In Steven Pressfield’s book, Do the Work, he writes, “Start before you’re ready”. The book is about the resistance an artist feels when they are creating something new to bring into the world. Seth Godin says that:
“Art isn’t only a painting. Art is anything that’s creative, passionate, and personal. […] But there are artists who work with numbers, business models, and customer conversations. Art is about intent and communication, not substances.”
Change is art. Organisational transformation is art.
When Pressfield says, “start before you’re ready” he means you mustn’t wait before you have the whole plot for a novel, the whole idea for a painting or the whole story for a movie. When we are changing systems that serve the public, that means that none of these are excuses for not starting right now:
- not having the right team
- not having money
- it’s the wring time of year (e.g. budget time)
- “they” won’t let me
- I might fail / succeed
- I don’t know what do do first
- I don’t know enough about [insert favourite improvement fad e.g. lean / systems thinking / six sigma etc.]

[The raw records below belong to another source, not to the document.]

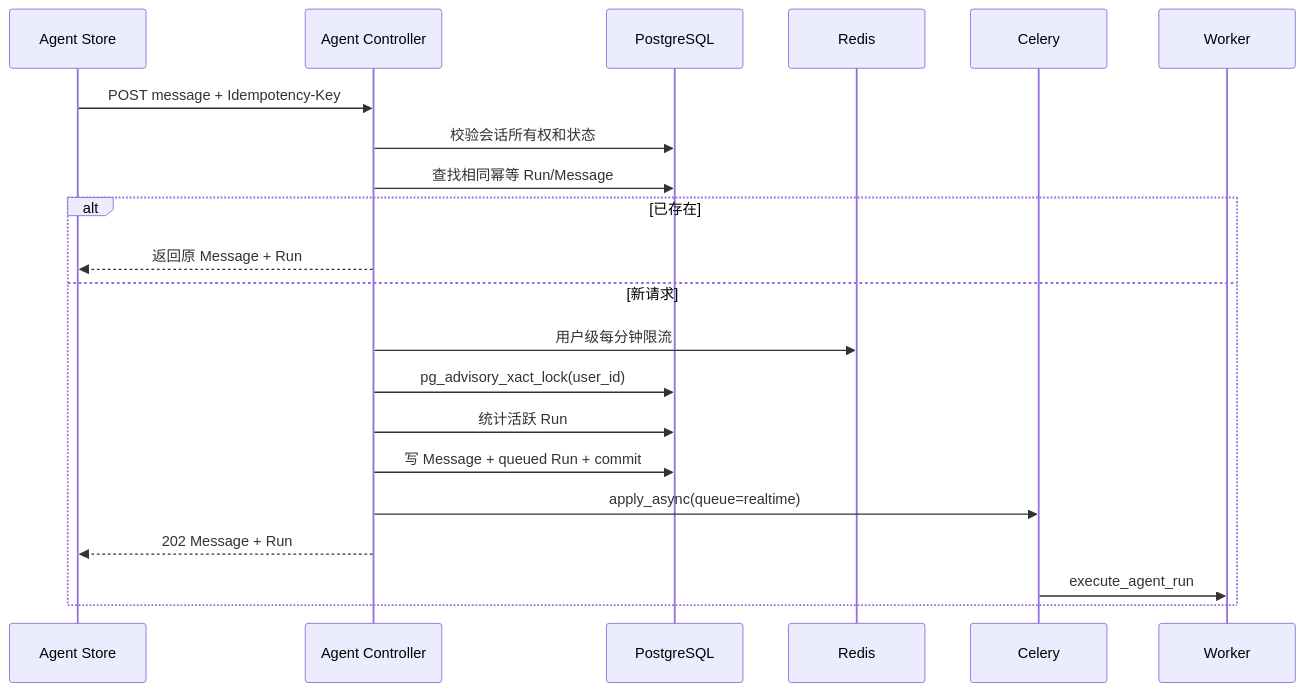
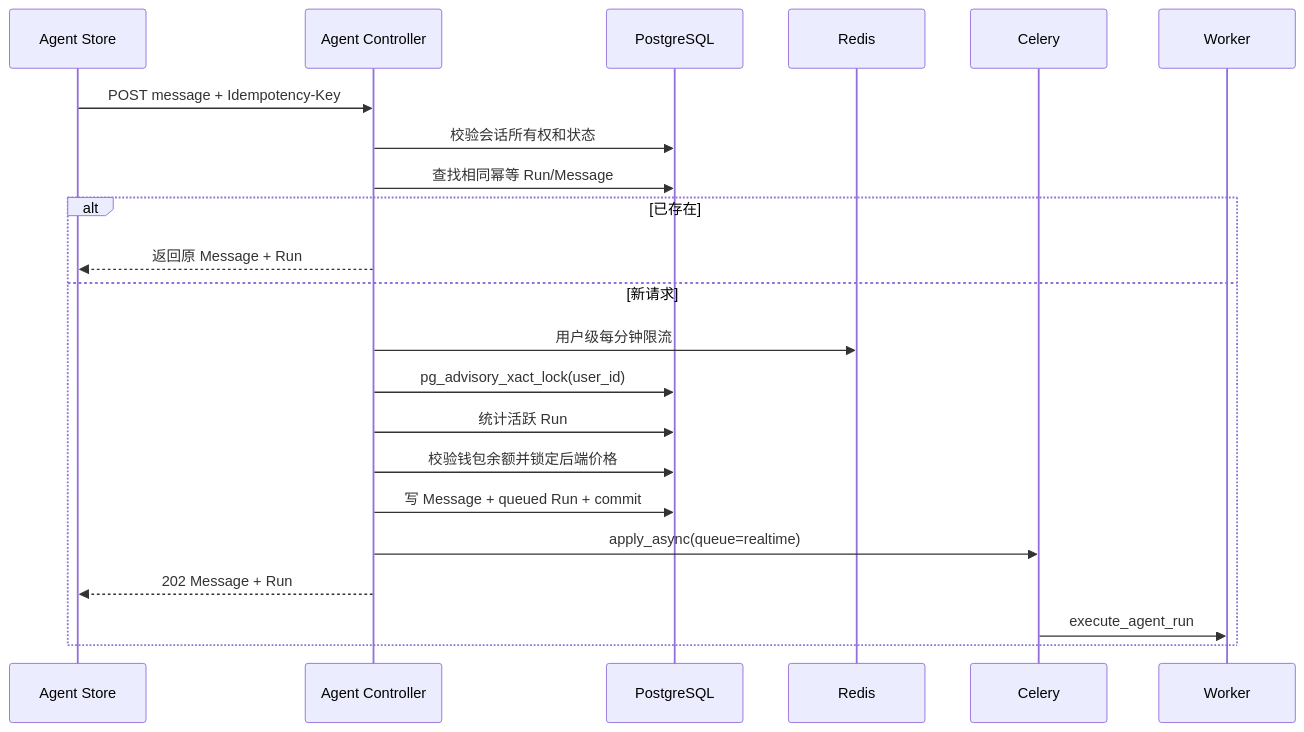
Before and after one commit to bo-ouyang/job: the fourth of 6 diagrams in docs/AGENT_ARCHITECTURE.md, drawn with Mermaid. The commit also changed other lines of this file and 66 other files, not shown here.

````diff
--- a/docs/AGENT_ARCHITECTURE.md
+++ b/docs/AGENT_ARCHITECTURE.md
@@ -151,24 +175,25 @@
 ```mermaid
 sequenceDiagram
     participant FE as Agent Store
     participant API as Agent Controller
     participant PG as PostgreSQL
     participant Redis
     participant Celery
     participant Worker
 
     FE->>API: POST message + Idempotency-Key
     API->>PG: 校验会话所有权和状态
     API->>PG: 查找相同幂等 Run/Message
     alt 已存在
       API-->>FE: 返回原 Message + Run
     else 新请求
       API->>Redis: 用户级每分钟限流
       API->>PG: pg_advisory_xact_lock(user_id)
       API->>PG: 统计活跃 Run
+      API->>PG: 校验钱包余额并锁定后端价格
       API->>PG: 写 Message + queued Run + commit
       API->>Celery: apply_async(queue=realtime)
       API-->>FE: 202 Message + Run
       Celery->>Worker: execute_agent_run
     end
 ```
````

No one who ever did anything worthwhile ever had enough permission or resources. And it was never the right time.
The thing to do when wanting to improve service to the customer is to ask, “What is important to the people I serve?”, then “What idea do I already have that I can test?” Then go and test it. Learn from it and implement what you learn.
Don’t wait for permission or more of anything. They won’t come.

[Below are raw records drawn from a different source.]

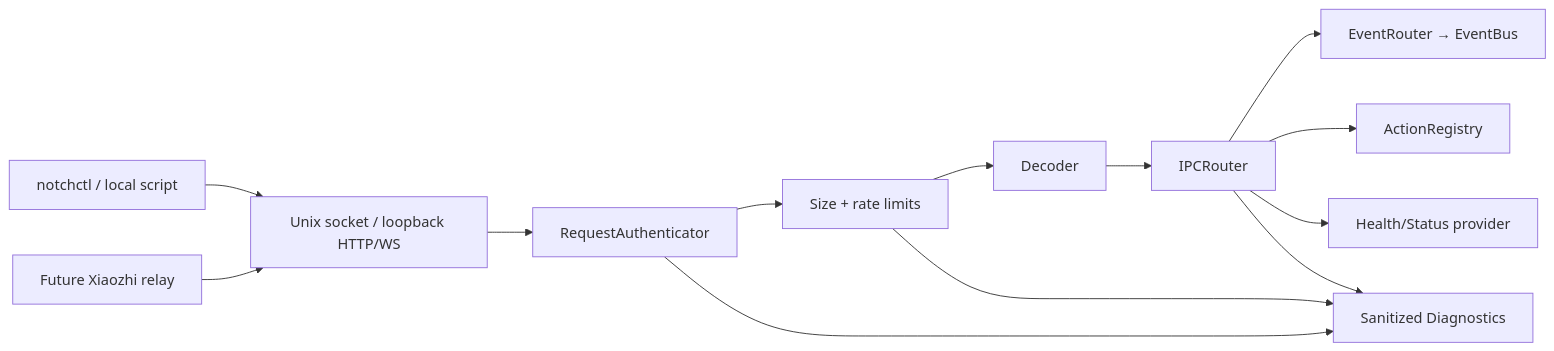
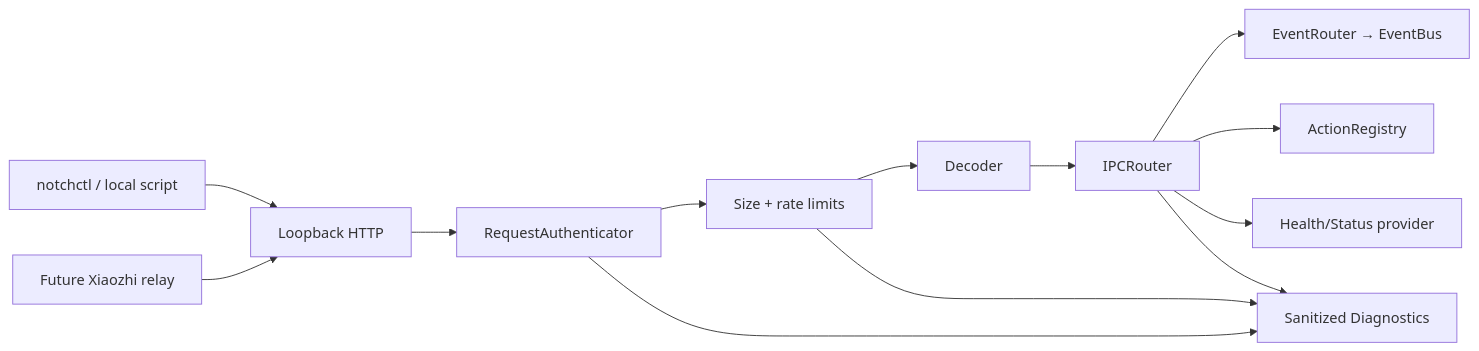
One commit to hailp-vn38/NotchHub changed the diagram in docs/architecture/ipc.md. Above: the diagram before and after it, drawn with Mermaid. The commit also changed other lines of this file and 17 other files, not shown here.

````diff
--- a/docs/architecture/ipc.md
+++ b/docs/architecture/ipc.md
@@ -79,27 +77,27 @@
 ```mermaid
 flowchart LR
     CLI[notchctl / local script]
     Relay[Future Xiaozhi relay]
-    Transport[Unix socket / loopback HTTP/WS]
+    Transport[Loopback HTTP]
     Auth[RequestAuthenticator]
     Limits[Size + rate limits]
     Decode[Decoder]
     Router[IPCRouter]
     Events[EventRouter → EventBus]
     Actions[ActionRegistry]
     Health[Health/Status provider]
     Diagnostics[Sanitized Diagnostics]
 
     CLI --> Transport
     Relay --> Transport
     Transport --> Auth
     Auth --> Limits
     Limits --> Decode
     Decode --> Router
     Router --> Events
     Router --> Actions
     Router --> Health
     Auth --> Diagnostics
     Limits --> Diagnostics
     Router --> Diagnostics
 ```
````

There is something you can do now that will improve things and all you need to do is do it. Once the first one is done, the second comes much more easily.

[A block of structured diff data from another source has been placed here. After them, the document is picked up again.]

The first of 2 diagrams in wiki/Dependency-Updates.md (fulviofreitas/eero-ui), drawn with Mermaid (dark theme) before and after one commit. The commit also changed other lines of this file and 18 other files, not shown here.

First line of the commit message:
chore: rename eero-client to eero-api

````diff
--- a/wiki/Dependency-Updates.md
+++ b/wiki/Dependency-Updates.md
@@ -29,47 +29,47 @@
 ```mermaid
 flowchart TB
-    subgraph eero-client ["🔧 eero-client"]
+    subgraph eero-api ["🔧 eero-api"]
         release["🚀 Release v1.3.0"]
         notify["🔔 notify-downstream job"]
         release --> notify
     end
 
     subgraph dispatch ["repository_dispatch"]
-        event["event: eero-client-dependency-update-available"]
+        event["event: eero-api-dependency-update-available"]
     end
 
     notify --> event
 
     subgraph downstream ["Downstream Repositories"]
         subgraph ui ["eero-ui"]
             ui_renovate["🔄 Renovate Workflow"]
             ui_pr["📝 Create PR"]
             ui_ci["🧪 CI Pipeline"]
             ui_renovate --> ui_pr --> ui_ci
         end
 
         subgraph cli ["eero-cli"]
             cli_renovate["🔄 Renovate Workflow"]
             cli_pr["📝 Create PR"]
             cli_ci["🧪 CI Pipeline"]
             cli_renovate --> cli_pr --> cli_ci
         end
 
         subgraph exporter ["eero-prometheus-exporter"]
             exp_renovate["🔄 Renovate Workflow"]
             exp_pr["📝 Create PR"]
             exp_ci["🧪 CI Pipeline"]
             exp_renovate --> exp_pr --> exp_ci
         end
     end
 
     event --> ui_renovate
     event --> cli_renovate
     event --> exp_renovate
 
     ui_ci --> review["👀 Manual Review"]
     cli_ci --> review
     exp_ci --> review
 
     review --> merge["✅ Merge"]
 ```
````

P.S. If there is anything else that is stopping you improving service to the public then leave a comment below. Or let me know your idea that you could test.